Supraphon's general manager, Jana Gondova, says the first CD actually came out relatively early. In Western countries CDs appeared for the first time in 1984, so to appear here three years later was pretty quick. Moreover, she said, it would have been useless to introduce new software on the market before people could have CD players. What she sees as the greatest advantage of CD is that old recordings could be digitally re-mastered and thus were able to find new listeners.

Recently Supraphon received the Grammy award for a new recording of the symphonic poem Sarka from Smetana's "My Country", but Mrs Gondova told me her company had also been receiving good reviews for re-editions of recordings from the 1950s and 60s. This month the company will start releasing a series of 42 CDs featuring Czech conductor Karel Ancerl, which is the biggest ever edition featuring one single musician. The first 12 CDs will be out by the end of August, but it will take three and a half years to release all the 42 records.

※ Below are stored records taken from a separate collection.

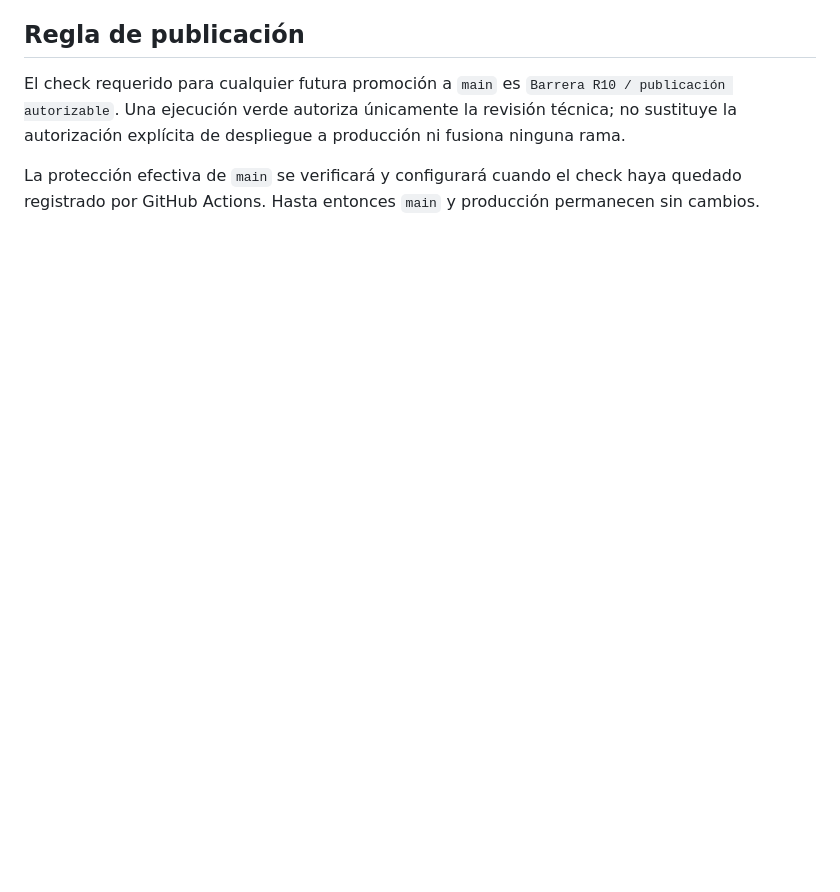
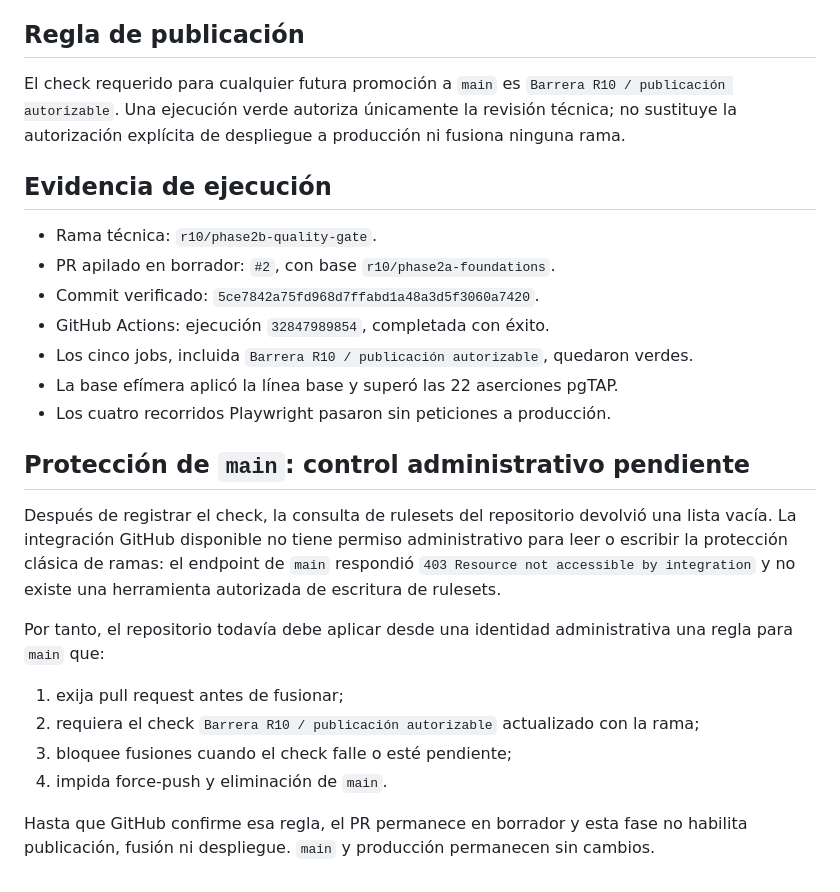
Before and after one commit to oteirp-vge-backups/vge-crm-web, a Markdown page: docs/R10_PHASE2B.md, the part around the change. Drawn GitHub-style; blank space fills up the shorter version.

Commit message:
Registrar evidencia CI y control administrativo pendiente

```diff
--- a/docs/R10_PHASE2B.md
+++ b/docs/R10_PHASE2B.md
@@ -40,4 +40,25 @@ La barrera usa Node.js 22, Deno 2.5.6, Supabase CLI 2.115.0, PostgreSQL local ef
 
 El check requerido para cualquier futura promoción a `main` es `Barrera R10 / publicación autorizable`. Una ejecución verde autoriza únicamente la revisión técnica; no sustituye la autorización explícita de despliegue a producción ni fusiona ninguna rama.
 
-La protección efectiva de `main` se verificará y configurará cuando el check haya quedado registrado por GitHub Actions. Hasta entonces `main` y producción permanecen sin cambios.
+## Evidencia de ejecución
+
+- Rama técnica: `r10/phase2b-quality-gate`.
+- PR apilado en borrador: `#2`, con base `r10/phase2a-foundations`.
+- Commit verificado: `5ce7842a75fd968d7ffabd1a48a3d5f3060a7420`.
+- GitHub Actions: ejecución `32847989854`, completada con éxito.
+- Los cinco jobs, incluida `Barrera R10 / publicación autorizable`, quedaron verdes.
+- La base efímera aplicó la línea base y superó las 22 aserciones pgTAP.
+- Los cuatro recorridos Playwright pasaron sin peticiones a producción.
+
+## Protección de `main`: control administrativo pendiente
+
+Después de registrar el check, la consulta de rulesets del repositorio devolvió una lista vacía. La integración GitHub disponible no tiene permiso administrativo para leer o escribir la protección clásica de ramas: el endpoint de `main` respondió `403 Resource not accessible by integration` y no existe una herramienta autorizada de escritura de rulesets.
+
+Por tanto, el repositorio todavía debe aplicar desde una identidad administrativa una regla para `main` que:
+
+1. exija pull request antes de fusionar;
+2. requiera el check `Barrera R10 / publicación autorizable` actualizado con la rama;
+3. bloquee fusiones cuando el check falle o esté pendiente;
+4. impida force-push y eliminación de `main`.
+
+Hasta que GitHub confirme esa regla, el PR permanece en borrador y esta fase no habilita publicación, fusión ni despliegue. `main` y producción permanecen sin cambios.
```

To mark the fifteenth anniversary of the first Czech CD, Mrs. Gondova announced that Supraphon and Bonton decided to celebrate together with their customers:

"We have sold millions of CDs, and we have always tried to retain reasonable prices. Now - for a temporary period - we'll bring down the prices even more and offer our customers the chance to buy cheaper records which they don't yet have in their collections. This goes for CDs which are still selling well, but also for those which were popular years ago and due to small space in shops are not properly visible now, so people don't buy them too often. Our shops will now receive new supplies, and we hope that our customers will make full use of this chance."

Mrs Gondova told me that Supraphon has branches in many countries in Europe and overseas, so those of you who are interested in Czech-made records, will find more information on Supraphon's web-site, www.supraphon.cz, where you can also choose records you'd like to buy.


Last week, an international marathon of readings from Czech and Slovak literature was underway at Czech centres abroad. For over 200 hours - that is more than 8 days - the reading continued in a kind of global relay race, at 17 Czech Centres in different cities around the world.

The marathon was held for the 5th time, but in previous years it mostly focussed on one author only - the first year it was the American beatnik poet Lawrence Ferlinghetti, then Russian writer Alexander Solzhenitsyn, who was banned during the Communist era, and Czech exile writer Josef Skvorecky, who established the 68 Publishers publishing house in Toronto. Now readers could choose whichever book they wanted, thus making the non-stop reading the biggest presentation of Czech and Slovak literature in the world. It involved some 800 readers. In foreign cities - which included London, New York, Moscow, Berlin, Paris and Brussels - the excerpts were read in the language of the respective country. Dr. Milan Sedlacek explained to me when the Administration of Czech Centres became involved in the event: Before the event was kicked off, I spoke to Karel Srp, from the Czech Jazz Section music and literature group, whose brainchild the non-stop reading was: Among the readers were names well known to the Czech public, including a number of famous actors. But political figures were also involved, such as Foreign Minister Jan Kavan, Environment Minister Milos Kuzvart and Labour and Social Affairs Minister Vladimir Spidla. One of the readers in the Czech cultural centre in Paris was the famous French actress Annie Girardot.

According to Mr Srp, the main purpose of this non-commercial literary event is to promote knowledge of Czech and Slovak literature abroad. But he says it has also been designed to strengthen unity among Czech and Slovak expatriates living abroad and to entertain those people taking Czech and Slovak studies. For instance in Bulgaria, there are so many such people and their interest in the readings was so big that they had to make the 15 minute blocks reserved for each reader shorter, so that more people could read from their favourite Czech books. I went to the Jazz Section room to listen to some of the readers last Saturday and spoke with one of them, a young girl from Prague: